Boy, and I thought the low lying fog from Murray Hill in western Iowa ruled. This was several times cooler.
For a second imagine a long day of driving followed by climbing all over rocks into the early morning hours, then 2 hours of sleep, a cool foggy sunrise....and now this is starting to happen. I watched this thing climb up and up, wondering what the hell! After a bit you can't help but wonder if you are really awake.
Back to the Bighorns. Look what they are walking on! Is this "going out to dinner" for them or something? Is the floor of the place "what is in the fridge"? "Hey honey, we're going out for sizzler today". The grass up on top must be the good stuff. I can't convince myself more agile prey can't get them up there. I know they sure as hell weren't sensing what was about to hit the area! If they are anywhere I would not want to be in the next 10 minutes or so, that is it! Skinny skinny ledge, deathly high above the floor, is not where to be in zero visibity and high winds. I hope they didn't get spooked and stayed put till it was over.
Bighorns must have bad eyes. For any Bighorns that might be reading this. If you see the above, don't climb up to skinny ledges.
About now I'm saying "dude" and "holy cow" way too frequently. The front sides looked like they were carved by the cliffs as they went up. I'm sure they get their share of foggy scenes here(though it's pretty dry out there most of the time). I am doubting conditions come together to do this very often. It was very moist, it got cool overnight, there was some severe storm moving se, dragging some apparently intense outflow with it. Also on the radar loop I noticed something. There appears to be a band going se-nw that was pushed northward out from the storms. So imagine that pushing north. The area along I90 is flat, it then slopes down into this terrain. So south winds would be uploping here. Now also consider there was a good nw wind coming south behind this small, but fast moving complex. That cooler nw wind was blowing all the fog south, I could watch it happening. I think the two differing flows were converging right here at that time. It would make a lot of sense in how that is forming like that.
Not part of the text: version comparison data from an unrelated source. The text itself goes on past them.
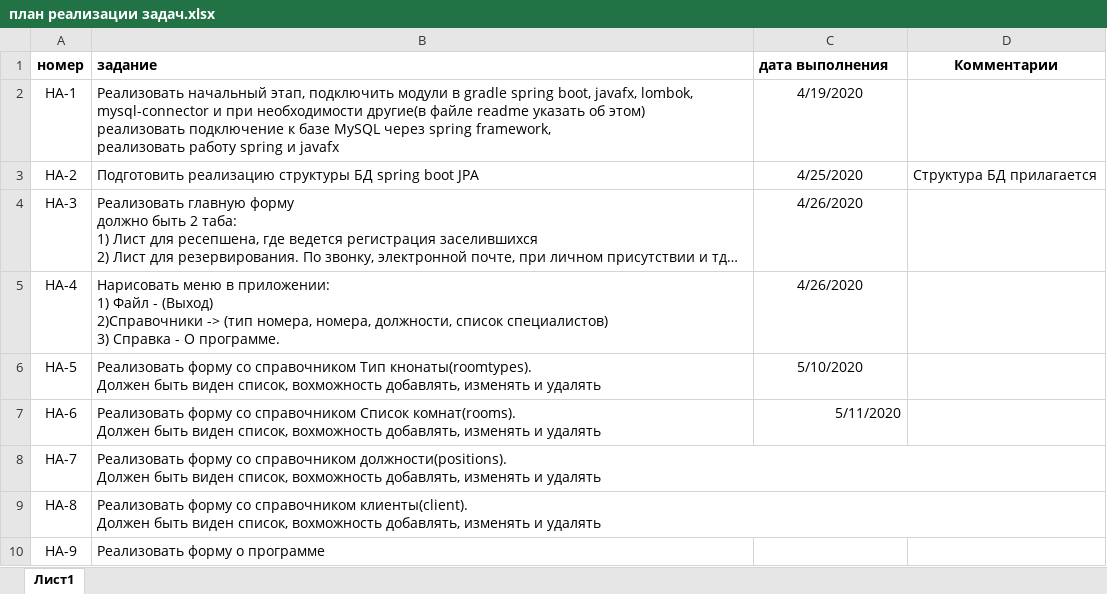
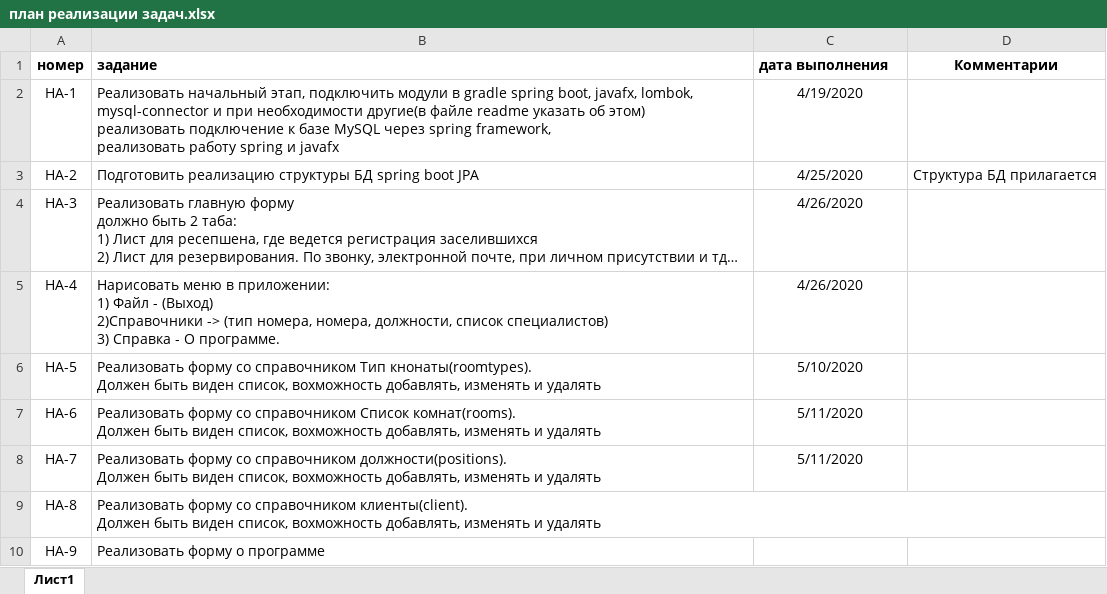
Before and after one commit to ralnik/HotelApp, an Excel workbook: план реализации задач.xlsx, sheet Лист1, drawn as a sheet; long unchanged cells end in …; values as stored, in another font and other column widths than the file's, no borders; the diff names each change by its address in the sheet, - before the commit and + after, or states it on an @@ line.

```diff
--- a/план реализации задач.xlsx (sheet Лист1)
+++ b/план реализации задач.xlsx (sheet Лист1)
-C7 alignment: right
+C7 alignment: center
-C8 (дата выполнения): (empty)
+C8 (дата выполнения): 5/11/2020
```
Also changed, not shown: 9 other files.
Simply one of the coolest things I've ever seen. I briefly grabbed the video camera, just so I'd have some proof other than stills if people didn't believe it. I so wish I had mounted it on a tripod and continued taking stills. There wasn't much time to do that though. Instead I continue the stills until it hits me. I then shoot video of it hitting.
I'm one that always wonders what would have been better. I wonder what it would have looked like from the floor of the valley. You'd still have to be back a bit or those lowest clouds would block out that top wall portion. I guess I should be happy with where I was. Of course had I been down there I'd be wondering what it would have looked like from up here. This entire time it looked like it was rather gentle, and slow moving. Then all the sudden it looked like it was coming in really damn fast.
It is now getting too close for the 100-400mm. Once I put the wide angle on, I didn't have much time to shoot it.
Those lead low clouds have blocked out the top portion. They are hauling ass now.
I now have the video going. I see the clouds break a bit and there's the big wall up above yet. It was so cool looking. I put the video camera in my left hand and snap this picture with the still in the right. The wall is in the center towards the middle-top. The clouds at rock/ground level were FLYING. It was impressive as it hit. Winds had to be 60mph or more. Those clouds on the ground were racing over the cliffs just east of me. I leaned up against my car and shot video of them best I could. It's hard to focus on the video at the time, so it moves around a lot. You get the point with it though. I'll post it on here.
Here is the youTube clip of the fog storm.